▽

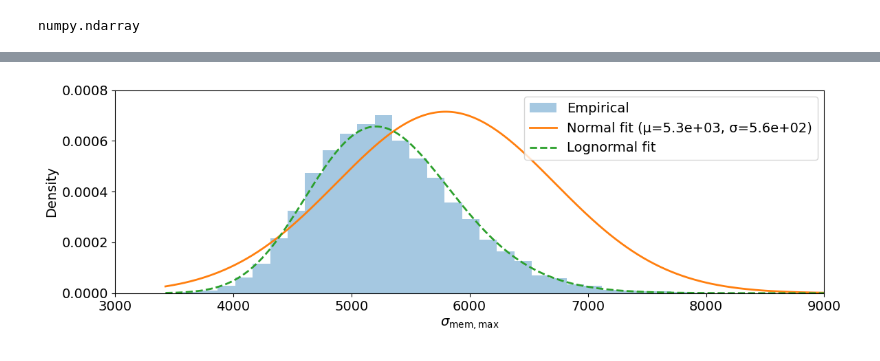
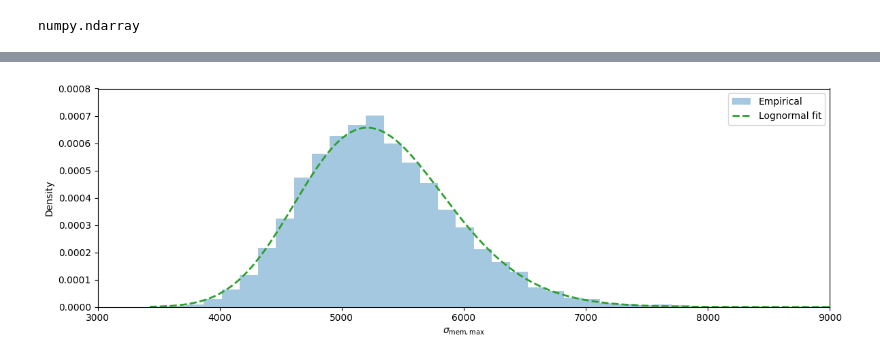
Before and after one commit to lapulga-10/Surrogate-Modeling-and-Uncertainty-Quantification, a Jupyter notebook: Code/Week_5_Surrogate_model_fitting.ipynb, the cells around one changed output, grey strips where cells are left out. Drawn from its saved outputs; the diff is of its cells as text; code cells hidden in the pictures.

Commit message:
graphs updated

```diff
--- a/Code/Week_5_Surrogate_model_fitting.ipynb
+++ b/Code/Week_5_Surrogate_model_fitting.ipynb
@@ -907,35 +929,35 @@ y_hat_poly = uncertainty_poly['predictions']
 # %%
 # --- 1) Lognormal fit (only positive values) ---
 y_pos = y_hat_poly[y_hat_poly > 0]
 log_data = np.log(y_pos)
 mu_log = np.mean(log_data)
 sigma_log = np.std(log_data, ddof=1)
 shape = sigma_log              # shape parameter
 scale = np.exp(mu_log)         # scale parameter
 
 
 # --- Grid for pdfs ---
 x_min = max(0, y_hat_poly.min())
 x_max = y_hat_poly.max()
 x = np.linspace(x_min, x_max, 500)
 
 pdf_logn = lognorm.pdf(x, s=shape, scale=scale)
 
 # --- Plot ---
 plt.figure(figsize=(12,4))
 plt.hist(y_hat_poly, bins=40, density=True, alpha=0.4, color='C0', label='Empirical')
-plt.plot(x, pdf_norm, 'C1-',  lw=2, label=f'Normal fit (μ={mu:.2g}, σ={sigma:.2g})')
+
 plt.plot(x, pdf_logn, 'C2--', lw=2, label='Lognormal fit')
 plt.xlabel(r'$\sigma_{\mathrm{mem,max}}$')
 plt.ylabel('Density')
 plt.legend()
 plt.xlim(3000, 9000)   # X-axis range
 plt.ylim(0, 0.0008)       # Y-axis range
 plt.tight_layout()
 plt.savefig("results/fit_poly.png", dpi=300, bbox_inches="tight")
 plt.show()
 # %% [output]
-[figure, old version]
+[figure, new version]
 # %%
 # --- Normal ---
 mu = y_hat_poly.mean()
```
Also changed, not shown: parts of 33 cells of this notebook, 25 other files.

△

What you are asked to do
None of the pictures should be kept; reproduce all the remaining material exactly.

Answer
Before and after one commit to lapulga-10/Surrogate-Modeling-and-Uncertainty-Quantification, a Jupyter notebook: Code/Week_5_Surrogate_model_fitting.ipynb, the cells around one changed output, grey strips where cells are left out. Drawn from its saved outputs; the diff is of its cells as text; code cells hidden in the pictures.

Commit message:
graphs updated

```diff
--- a/Code/Week_5_Surrogate_model_fitting.ipynb
+++ b/Code/Week_5_Surrogate_model_fitting.ipynb
@@ -907,35 +929,35 @@ y_hat_poly = uncertainty_poly['predictions']
 # %%
 # --- 1) Lognormal fit (only positive values) ---
 y_pos = y_hat_poly[y_hat_poly > 0]
 log_data = np.log(y_pos)
 mu_log = np.mean(log_data)
 sigma_log = np.std(log_data, ddof=1)
 shape = sigma_log              # shape parameter
 scale = np.exp(mu_log)         # scale parameter
 
 
 # --- Grid for pdfs ---
 x_min = max(0, y_hat_poly.min())
 x_max = y_hat_poly.max()
 x = np.linspace(x_min, x_max, 500)
 
 pdf_logn = lognorm.pdf(x, s=shape, scale=scale)
 
 # --- Plot ---
 plt.figure(figsize=(12,4))
 plt.hist(y_hat_poly, bins=40, density=True, alpha=0.4, color='C0', label='Empirical')
-plt.plot(x, pdf_norm, 'C1-',  lw=2, label=f'Normal fit (μ={mu:.2g}, σ={sigma:.2g})')
+
 plt.plot(x, pdf_logn, 'C2--', lw=2, label='Lognormal fit')
 plt.xlabel(r'$\sigma_{\mathrm{mem,max}}$')
 plt.ylabel('Density')
 plt.legend()
 plt.xlim(3000, 9000)   # X-axis range
 plt.ylim(0, 0.0008)       # Y-axis range
 plt.tight_layout()
 plt.savefig("results/fit_poly.png", dpi=300, bbox_inches="tight")
 plt.show()
 # %% [output]
-[figure, old version]
+[figure, new version]
 # %%
 # --- Normal ---
 mu = y_hat_poly.mean()
```
Also changed, not shown: parts of 33 cells of this notebook, 25 other files.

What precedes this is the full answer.